(Stored items)
=-=-=
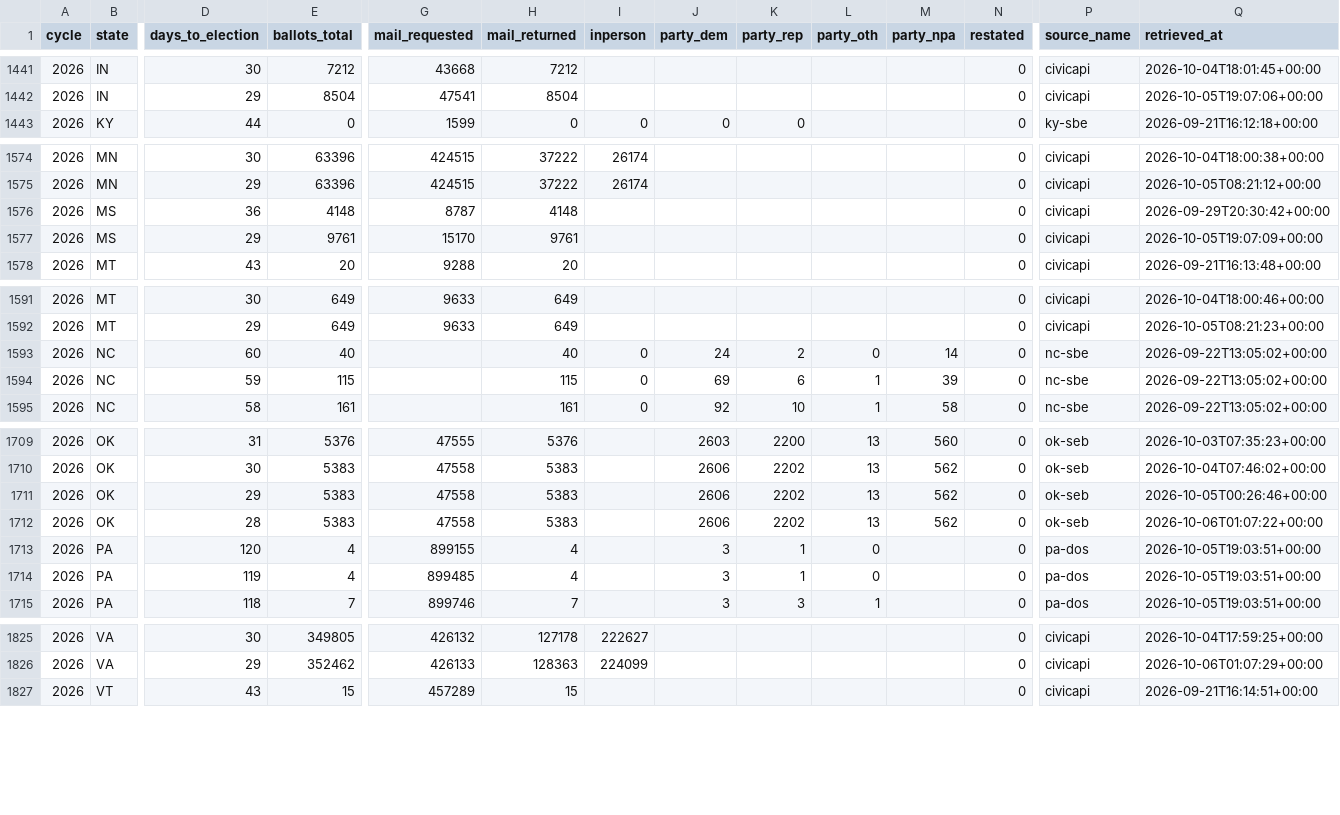
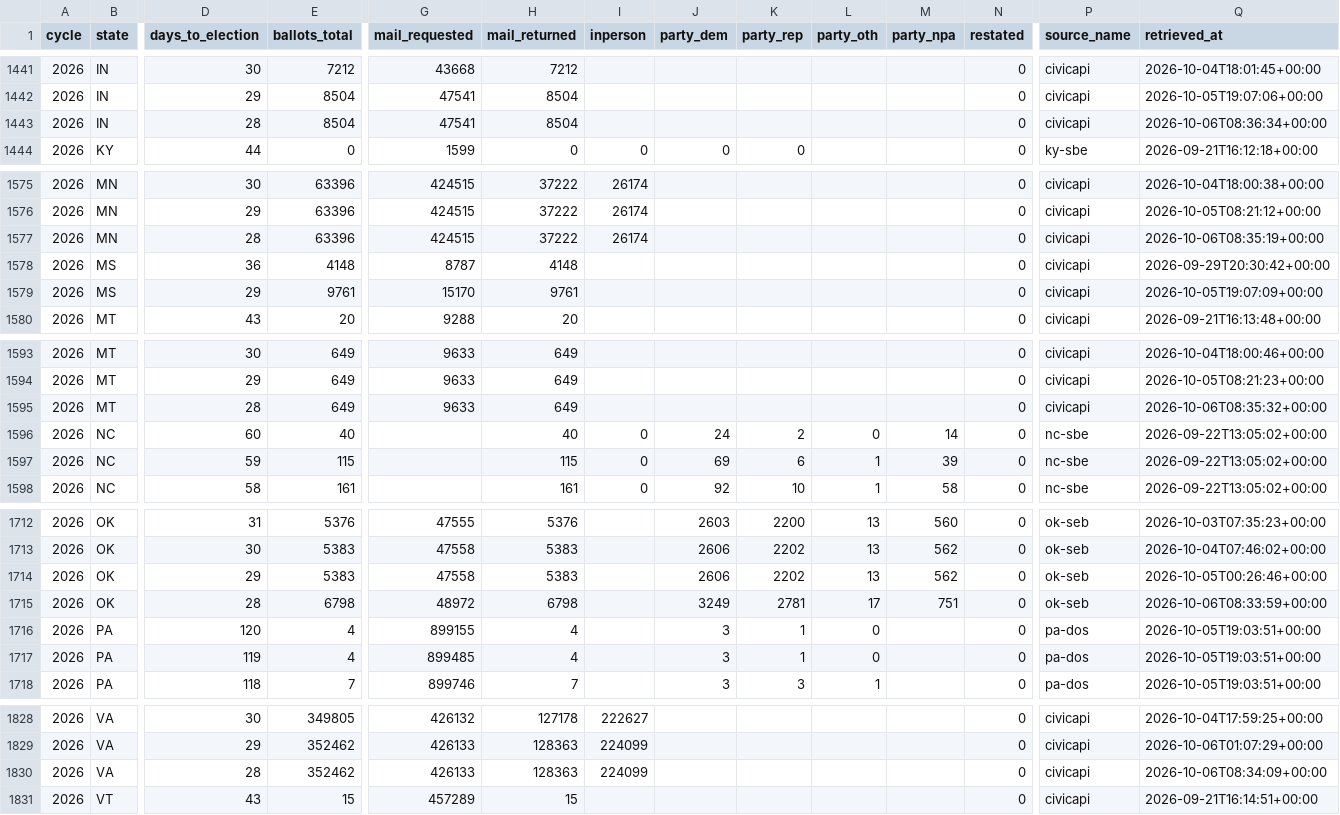
Before and after one commit to ElectIndex/26_early_vote, a CSV file: output/ev_state_daily.csv, drawn as a sheet; only a part is shown, gaps mark what is left out; addresses are those after the commit; rows hold the shown columns only; the diff covers the shown part only; the diff names each change by its address in the sheet, - before the commit and + after, or states it on an @@ line.

```diff
--- a/output/ev_state_daily.csv
+++ b/output/ev_state_daily.csv
+row 1443: 2026 | IN | 28 | 8504 | 47541 | 8504 |  |  |  |  |  | 0 | civicapi | 2026-10-06T08:36:34+00:00
+row 1577: 2026 | MN | 28 | 63396 | 424515 | 37222 | 26174 |  |  |  |  | 0 | civicapi | 2026-10-06T08:35:19+00:00
+row 1595: 2026 | MT | 28 | 649 | 9633 | 649 |  |  |  |  |  | 0 | civicapi | 2026-10-06T08:35:32+00:00
-E1715 (ballots_total): 5383
+E1715 (ballots_total): 6798
-G1715 (mail_requested): 47558
+G1715 (mail_requested): 48972
-H1715 (mail_returned): 5383
+H1715 (mail_returned): 6798
-J1715 (party_dem): 2606
+J1715 (party_dem): 3249
-K1715 (party_rep): 2202
+K1715 (party_rep): 2781
-L1715 (party_oth): 13
+L1715 (party_oth): 17
-M1715 (party_npa): 562
+M1715 (party_npa): 751
-Q1715 (retrieved_at): 2026-10-06T01:07:22+00:00
+Q1715 (retrieved_at): 2026-10-06T08:33:59+00:00
+row 1830: 2026 | VA | 28 | 352462 | 426133 | 128363 | 224099 |  |  |  |  | 0 | civicapi | 2026-10-06T08:34:09+00:00
```
Also changed, not shown: 3 edited cells elsewhere in this file, output/counties/nd.csv, output/counties/ok.csv, 4 other files.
=-=-=
Provide the count of lines above containing "civicapi", without any added words.

4